We’ve made it to the end of the semester! Before you take a deep breath in anticipation of the onslaught of student essays you will receive over the next few days, I’d like to share with you a few tips and tricks for streamlining the grading process. Earlier in the year, I described how you could use podcasts to communicate with your students. In this entry, I will show you how just a few keyboard shortcuts can save you time and give your students more useful feedback on their writing assignments.
Within the last two years I have required students to electronically submit their writing. I had traditionally graded and annotated student papers in ink. However, in trying to minimize printing, I began requiring students to submit (via Blackboard) their essays. In so doing, invention became the mother of necessity. Students now can upload their documents in a .doc or .docx format, and I can grade them directly in Microsoft Word using keyboard shortcuts, which allow me to perform tasks without having to use the mouse and navigate menus and submenus. (The instructor can also grade directly in Blackboard, providing even more convenience. If you’ve experimented with that technique, please share your insights below!)
First, create an official assignment on the course’s Blackboard page: click Assessments (in a content tab from the far left menu) followed by Assignment (see below).
Students can upload their writing assignments to that location, where you can download all of them at once and eventually upload your subsequent graded and annotated document too. After you’ve downloaded your students’ essays, change the name of the document (click File -> Save As) so that you acknowledge that this is the one that contains your comments and corrections; e.g., change “Pat Smith COMM 264 Research Essay.doc” to “Pat Smith COMM 264 Research Essay GRADED.doc.”
After you have downloaded the student’s file and renamed it, click Tools -> Track Changes -> Highlight Changes
and activate all four options; by clicking “Track Changes While Editing,” Microsoft Word will keep track of all the edits and comments you make for the student to see.
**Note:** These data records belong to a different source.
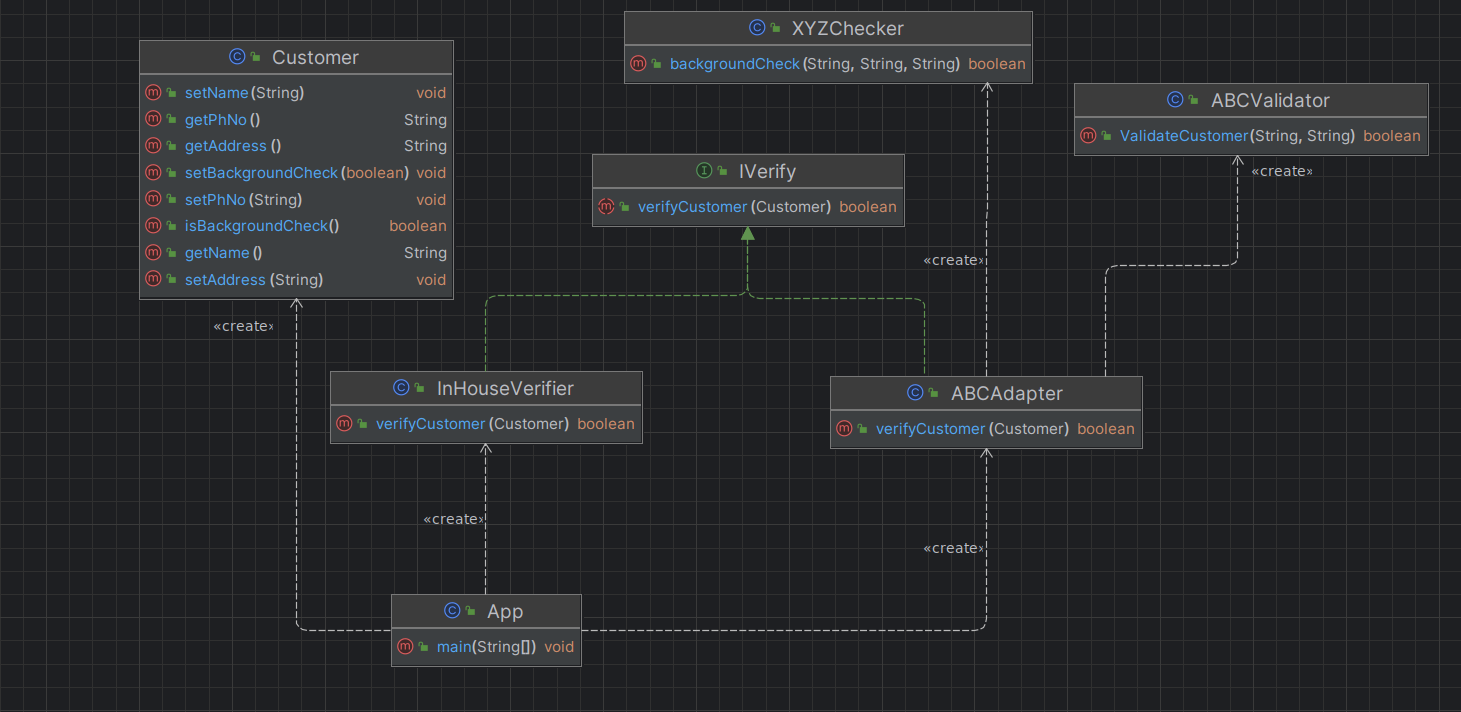
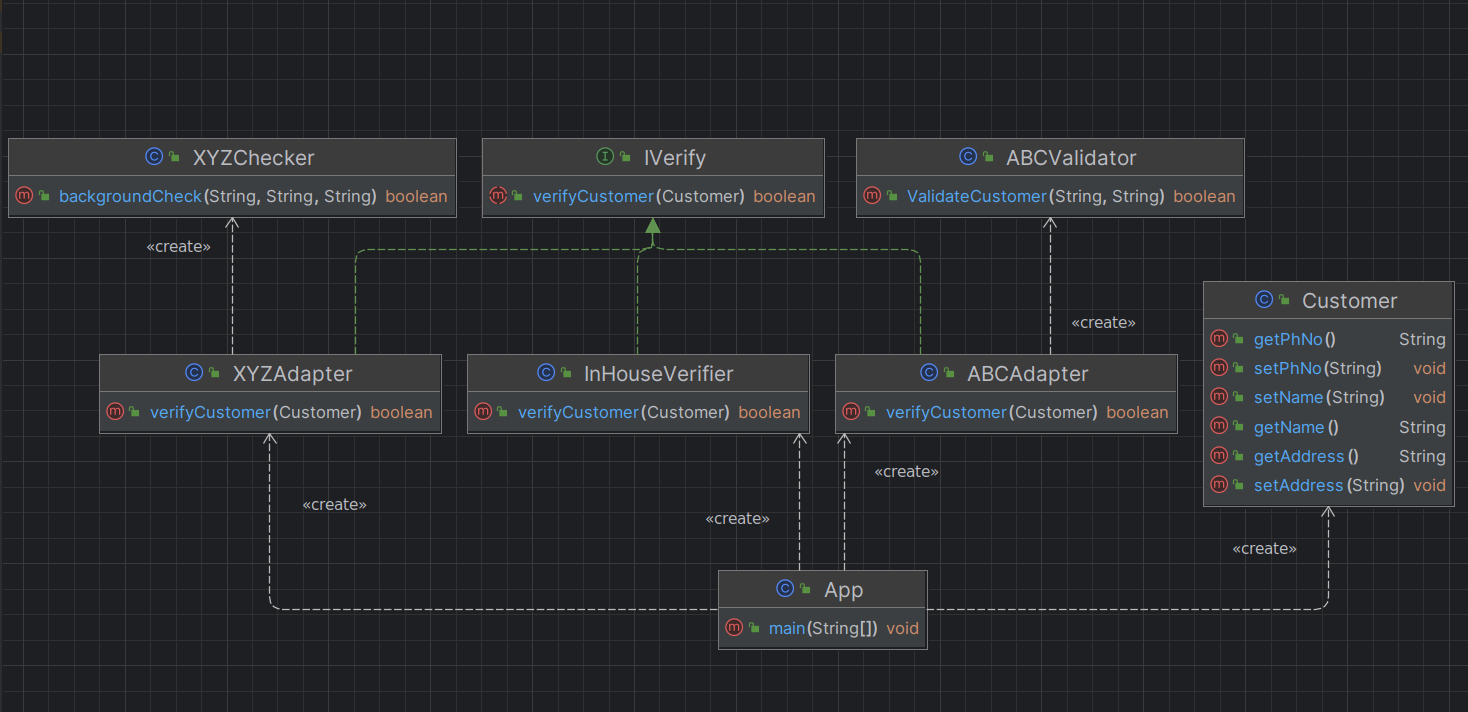
week 4 part 3 changes

diff --git a/cs655.hw3/src/main/java/cs655/hw4/part3/App.java b/cs655.hw3/src/main/java/cs655/hw4/part3/App.java
@@ -13,8 +13,10 @@ public class App {
      *
      * The ABCvalidator and XYXchecker are two classes that are external packages for customer verifications.
      *
-     * The ABC adaptor class is the middleware class that calls the external package to make use of their respective functionality such as
-     * validating phone numnber, name and performing background checks.
+     * The ABC adaptor class is the middleware class that calls the external package ABCValidator to make use of their  functionality such as
+     * validating phone number.
+     *
+     * The XYZ Checker class is the middleware class that calls the external package XYZAdapter to make use of their functionality such running background checks.
      *
      */
 
@@ -24,11 +26,13 @@ public class App {
         C1.setName("Alice");
         C1.setPhNo("222-333-4444");
         C1.setAddress("123 Main St, Boston, MA");
-        C1.setBackgroundCheck(false);
 
         IVerify CustC1Name = new InHouseVerifier();
         if (CustC1Name.verifyCustomer(C1)) {
             System.out.println("Doing in house verification for " + C1.getName());
+        }
+        if (!CustC1Name.verifyCustomer(C1)) {
+            System.out.println("Verification failed for " + C1.getName());
         }
 
         IVerify CustC1PhNo = new ABCAdapter();
@@ -36,10 +40,17 @@ public class App {
             System.out.println(" ABC third-party verification for " +C1.getName() + ", " + C1.getPhNo());
         }
 
-        C1.setBackgroundCheck(true);
-        IVerify CustC1Address = new ABCAdapter();
+        if (!CustC1PhNo.verifyCustomer(C1)) {
+            System.out.println(" ABC third-party verification failed for " +C1.getName() + ", " + C1.getPhNo());
+        }
+
+        IVerify CustC1Address = new XYZAdapter();
         if(CustC1Address.verifyCustomer(C1)) {
             System.out.println(" XYZ third-party background verification for " +C1.getName() + ", " + C1.getAddress());
+        }
+
+        if(!CustC1Address.verifyCustomer(C1)) {
+            System.out.println(" XYZ third-party background verification failed for " +C1.getName() + ", " + C1.getAddress());
         }
     }
 }

diff --git a/cs655.hw3/src/main/java/cs655/hw4/part3/XYZAdapter.java b/cs655.hw3/src/main/java/cs655/hw4/part3/XYZAdapter.java
@@ -1,11 +1,10 @@
 package cs655.hw4.part3;
 
-public class ABCAdapter implements IVerify {
-
+public class XYZAdapter implements IVerify {
     @Override
     public boolean verifyCustomer(Customer cust) {
-        ABCValidator ABC = new ABCValidator();
-        if (ABC.ValidateCustomer(cust.getName(), cust.getPhNo())) {
+        XYZChecker XYZ = new XYZChecker();
+        if (XYZ.backgroundCheck(cust.getName(), cust.getPhNo(), cust.getAddress())){
             return true;
         }
         else {

diff --git a/cs655.hw3/src/main/java/cs655/hw4/part3/Customer.java b/cs655.hw3/src/main/java/cs655/hw4/part3/Customer.java
@@ -4,15 +4,6 @@ public class Customer {
     String name;
     String  phNo;
     String address;
-    boolean backgroundCheck;
-
-    public boolean isBackgroundCheck() {
-        return backgroundCheck;
-    }
-
-    public void setBackgroundCheck(boolean backgroundCheck) {
-        this.backgroundCheck = backgroundCheck;
-    }
 
     public String getName() {
         return name;

diff --git a/cs655.hw3/src/main/java/cs655/hw3/part2/Director.java b/cs655.hw3/src/main/java/cs655/hw3/part2/Director.java
@@ -1,7 +1,10 @@
 package cs655.hw3.part2;
 
 public class Director {
-
+    /**
+     * Use only one constructor in the directory class: This is a correction!!
+     * @param builder
+     */
     public void buildBoA(Builder builder) {
          builder.createHeader("Creating Bank of America Header...")
                 .createSidebar("Creating Bank of America Sidebar...")

diff --git a/cs655.hw3/src/main/java/cs655/hw4/part3/ABCValidator.java b/cs655.hw3/src/main/java/cs655/hw4/part3/ABCValidator.java
@@ -5,6 +5,9 @@ public class ABCValidator {
         if (name == "Alice" && phNo == "222-333-4444") {
             return true;
         }
-        return false;
+        else {
+            return false;
+        }
+
     }
 }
Once you have activated Track Changes, you are ready to grade and annotate the student’s essay.
I primarily use three shortcuts: highlight, strikethrough, and new comment, through which I can emphasize student errors, cross out superfluous words or phrases, and comment directly, quickly, and legibly on what the student has written.
To create these keyboard shortcuts, which fortunately you do not have to recreate every time you open up Word, click on Tools -> Customize Keyboard. Once that window opens up, scroll all the way down in the Categories section and click All Commands. In the Commands section of this window, find the word Highlight and assign a keyboard shortcut to it.
You may want to use “Control” and “H” (for highlight), so that every time you want to highlight student’s text, you can use the cursor to select the passage in question and press Control and H simultaneously. Of course, you may wish to use a different combination of keys or even change the color of the highlighted text (my default color is yellow), which you can do by using the pull-down menu in the toolbar next to the italic and underline tools (see below).
You can then create more keyboard shortcuts, such as Strikethrough. Again click Tools -> Customize Keyboard, select Categories -> All Commands, locate the Strikethrough option, and assign Control + S for Strikethrough.
Do the same to Insert New Comment (I use Control + C), where you can write marginal comments for your students to read.
If you type faster than you write, this offers a great opportunity to provide useful feedback. Furthermore, this is a wonderful solution for those of us who have poor penmanship, so that students don’t waste time deciphering what we have scribbled on their pages.
Because you created an official assignment through Blackboard, you can avoid having to email each student his or her graded assignment. You simply click on Grade Center -> Full Grade Center -> Assignments and upload the “GRADED” file where you enter the student’s grade.
NOTE: Students probably cannot read your marginal comments in the Word document on their smartphones. You might wish to advise your students to download the graded document to a computer, where they can read what you have written.
Grading papers often feels like a challenging, neverending task. Keyboard shortcuts can help you to save time and offer more constructive criticism to your students. Do you grade essays electronically? If so, do you have any tips or tricks or shortcuts that you’d like to share? Have you used Blackboard’s new features that allow you to grade student essays directly in that program?